 "Polarization Resistance," Corrosionpedia (2015) 1-2.
 Zelinka, S. L., et. al., "Electrochemical impedance spectroscopy (EIS) as a tool for measuring corrosion of polymer coated fasteners used in treated wood," FPL 59 (2009) 77-82.

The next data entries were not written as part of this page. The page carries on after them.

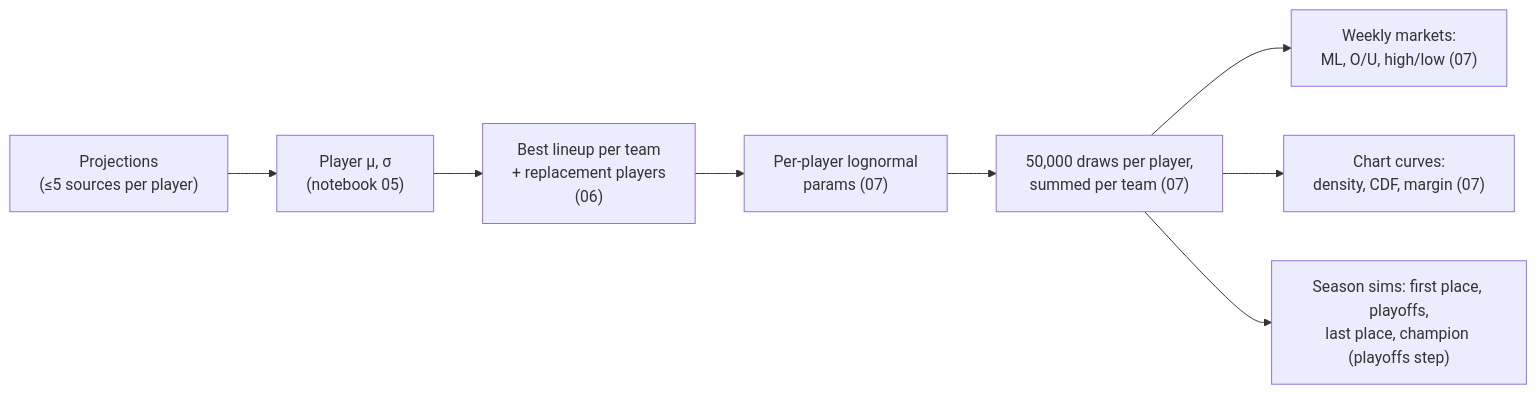
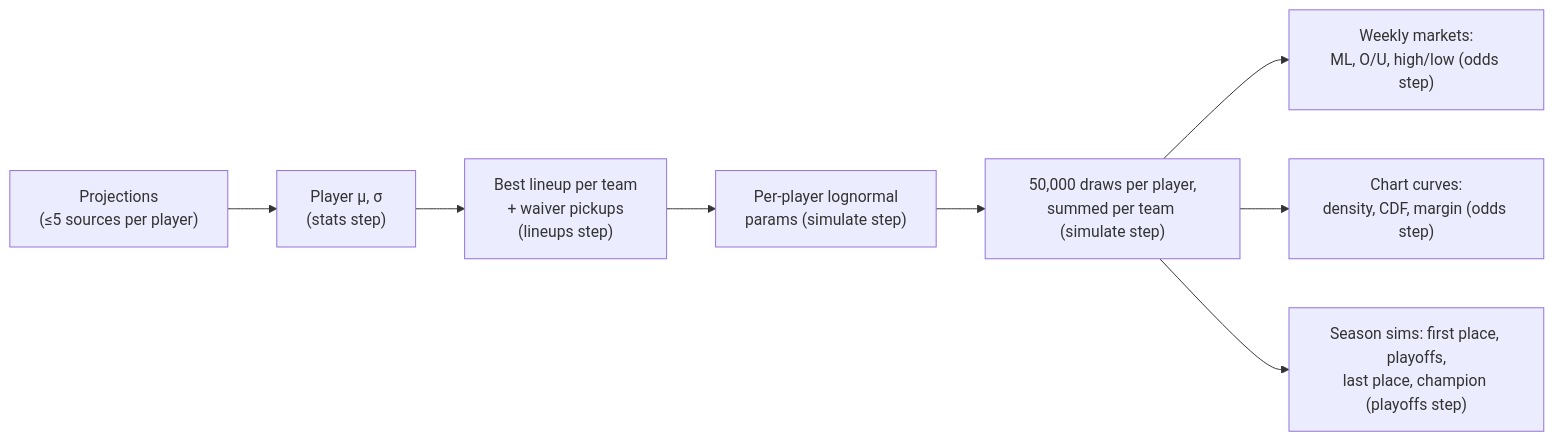
The diagram in docs/architecture/03-modeling-and-odds.md (sfaizi24/TNCasino), drawn with Mermaid before and after one commit. The commit also changed other lines of this file and 3 other files, not shown here.

````diff
--- a/docs/architecture/03-modeling-and-odds.md
+++ b/docs/architecture/03-modeling-and-odds.md
@@ -5,10 +5,10 @@
 ```mermaid
 flowchart LR
-    P["Projections<br/>(≤5 sources per player)"] --> S["Player μ, σ<br/>(notebook 05)"]
-    S --> L["Best lineup per team<br/>+ replacement players<br/>(06)"]
-    L --> LN["Per-player lognormal<br/>params (07)"]
-    LN --> SIM["50,000 draws per player,<br/>summed per team (07)"]
-    SIM --> MK["Weekly markets:<br/>ML, O/U, high/low (07)"]
-    SIM --> CV["Chart curves:<br/>density, CDF, margin (07)"]
+    P["Projections<br/>(≤5 sources per player)"] --> S["Player μ, σ<br/>(stats step)"]
+    S --> L["Best lineup per team<br/>+ waiver pickups<br/>(lineups step)"]
+    L --> LN["Per-player lognormal<br/>params (simulate step)"]
+    LN --> SIM["50,000 draws per player,<br/>summed per team (simulate step)"]
+    SIM --> MK["Weekly markets:<br/>ML, O/U, high/low (odds step)"]
+    SIM --> CV["Chart curves:<br/>density, CDF, margin (odds step)"]
     SIM --> ST["Season sims: first place, playoffs,<br/>last place, champion (playoffs step)"]
 ```
````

- Katherine Acord [University of California, Davis]